When the time is right and you are prepared, remember to have confidence in yourself. As you begin talking, follow your child’s lead and answer their questions as they arise. You don’t have to tell them every specific detail about your RMS, but you will want to try and answer their questions. If your child seems to lose interest or their mind wanders during the conversation, that probably means they have absorbed as much as they can at that time. It may be helpful to stop the conversation and remind them that they can come back and ask more questions at any time.
Be prepared for your child’s reaction. Allow them to express their feelings without judgment.
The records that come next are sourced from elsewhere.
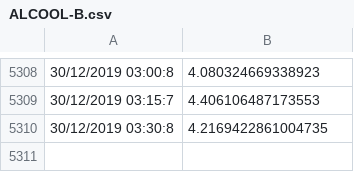
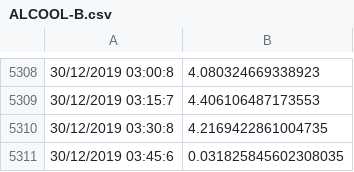
Before and after one commit to alegume/projetocompostagem, a CSV file: logs-gases/ALCOOL-B.csv, drawn as a sheet; only a part is shown, gaps mark what is left out; the diff names each change by its address in the sheet, - before the commit and + after, or states it on an @@ line.

```diff
--- a/logs-gases/ALCOOL-B.csv
+++ b/logs-gases/ALCOOL-B.csv
+row 5311: 30/12/2019 03:45:6 | 0.031825845602308035
```
Also changed, not shown: logs-gases/ALCOOL-A.csv, logs-gases/CH-quatro-A.csv, 18 other files.
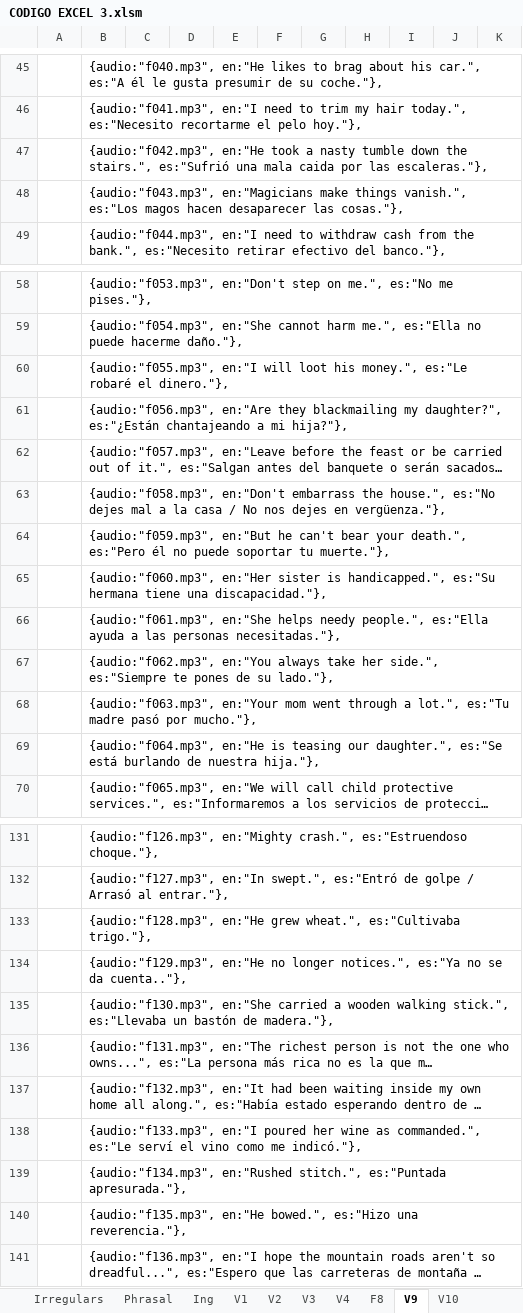
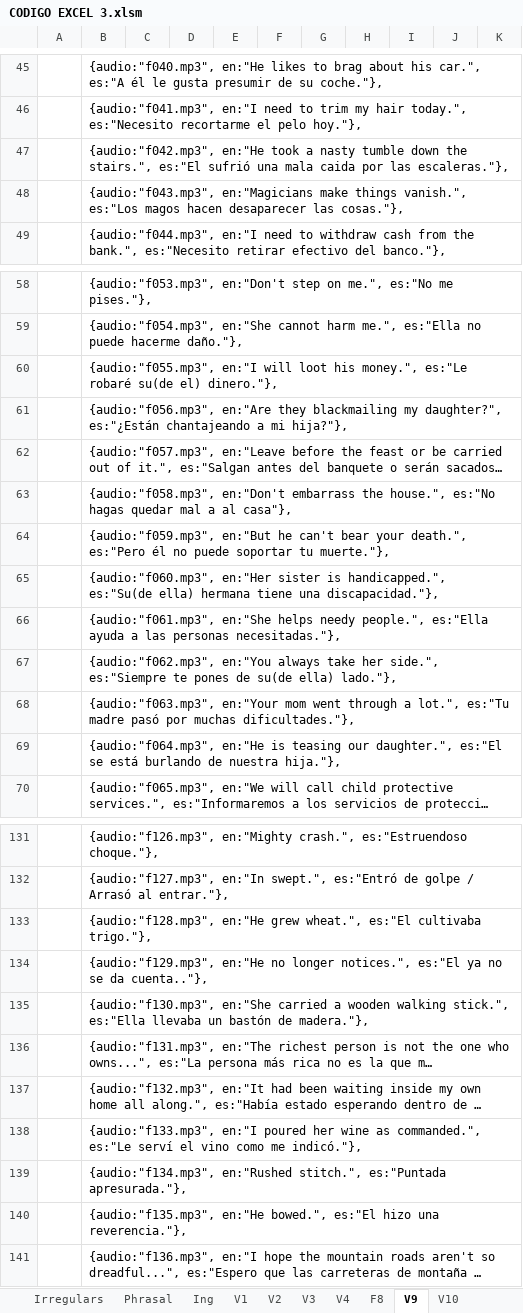
Before and after one commit to gretaclase2026/main, an Excel workbook: CODIGO EXCEL 3.xlsm, sheet V9, drawn as a sheet; only a part is shown, gaps mark what is left out; long unchanged cells end in …; values as stored, in another font and other column widths than the file's, no borders; the diff covers the shown part only; the diff names each change by its address in the sheet, - before the commit and + after, or states it on an @@ line.

Commit message:
el ella v9

```diff
--- a/CODIGO EXCEL 3.xlsm (sheet V9)
+++ b/CODIGO EXCEL 3.xlsm (sheet V9)
-B47: …the stairs.", es:"Sufrió una mala…
+B47: …the stairs.", es:"El sufrió una mala…
-B60: …es:"Le robaré el dinero."},
+B60: …es:"Le robaré su(de el) dinero."},
-B63: …house.", es:"No dejes mal a la casa / No nos dejes en vergüenza."},
+B63: …house.", es:"No hagas quedar mal a al casa"},
-B65: …is handicapped.", es:"Su hermana tiene…
+B65: …is handicapped.", es:"Su(de ella) hermana tiene…
-B67: …pones de su lado."},
+B67: …pones de su(de ella) lado."},
-B68: …pasó por mucho."},
+B68: …pasó por muchas dificultades."},
-B69: …our daughter.", es:"Se está burlando…
+B69: …our daughter.", es:"El se está burlando…
-B133: …grew wheat.", es:"Cultivaba trigo."},
+B133: …grew wheat.", es:"El cultivaba trigo."},
-B134: …longer notices.", es:"Ya no se…
+B134: …longer notices.", es:"El ya no se…
-B135: …walking stick.", es:"Llevaba un bastón…
+B135: …walking stick.", es:"Ella llevaba un bastón…
-B140: …en:"He bowed.", es:"Hizo una reverencia."},
+B140: …en:"He bowed.", es:"El hizo una reverencia."},
```
Also changed, not shown: 11 edited cells elsewhere in this sheet, 1 other file.
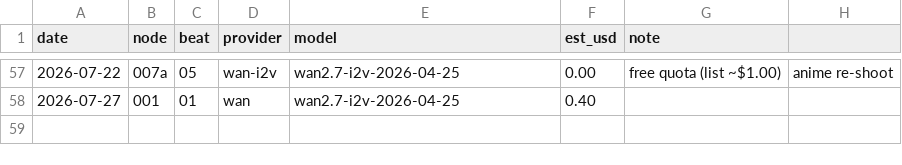
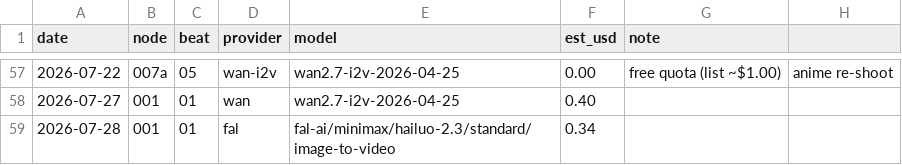
Before and after one commit to olegmalk/banyan-city, a CSV file: ledger/render-spend.csv, drawn as a sheet; only a part is shown, gaps mark what is left out; the diff names each change by its address in the sheet, - before the commit and + after, or states it on an @@ line.

Commit message:
the Hailuo take: locked camera, living screen, approved pixels held for 6s
fal-ai/minimax/hailuo-2.3/standard/image-to-video, $0.28 actual ($0.34
conservative estimate ledgered), founder-authorized by name after web research
named it the anime-value pick. First take that obeyed the camera direction.

```diff
--- a/ledger/render-spend.csv
+++ b/ledger/render-spend.csv
+row 59: 2026-07-28 | 001 | 01 | fal | fal-ai/minimax/hailuo-2.3/standard/image-to-video | 0.34
```
Also changed, not shown: 2 other files.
Very young children may not have the words to express their feelings and may “act out” their feelings with actions like becoming clingy, whining or trying to relate your situation to that of a favorite character. In helping children deal with their feelings, try to offer as much reassurance as you can.
One last tip is to keep the lines of communication open. Understand that more conversations may be needed after you discuss your RMS diagnosis with your child. Along the way you may decide to enlist some reinforcement to aid in supporting you as you and your child navigate this new state. Teva’s Shared Solutions® MS & Building a Support Network brochure has some helpful tips on building a support network and speaking to your children about RMS. Your partner/spouse, your child’s grandparents, teachers, school nurse and other Care Partners are all viable options worth considering.
Comment below if you have tips on explaining relapsing MS to children. Your comment might help someone in a similar situation.
Stay in the know! Register today to have blog posts emailed to you.
Shared Solutions® Nurse
About The Author
Barbara E., RN, BSN, MSCN, is an MS Certified Nurse who works at Teva’s Shared Solutions®. She has been a nurse for 20 + years and has worked with MS patients for 2 years.
COPAXONE® (glatiramer acetate injection) is a prescription medicine that is used to treat relapsing forms of multiple sclerosis (MS), to include clinically isolated syndrome, relapsing-remitting disease, and active secondary progressive disease, in adults.
Do not use COPAXONE® if you are allergic to glatiramer acetate or mannitol.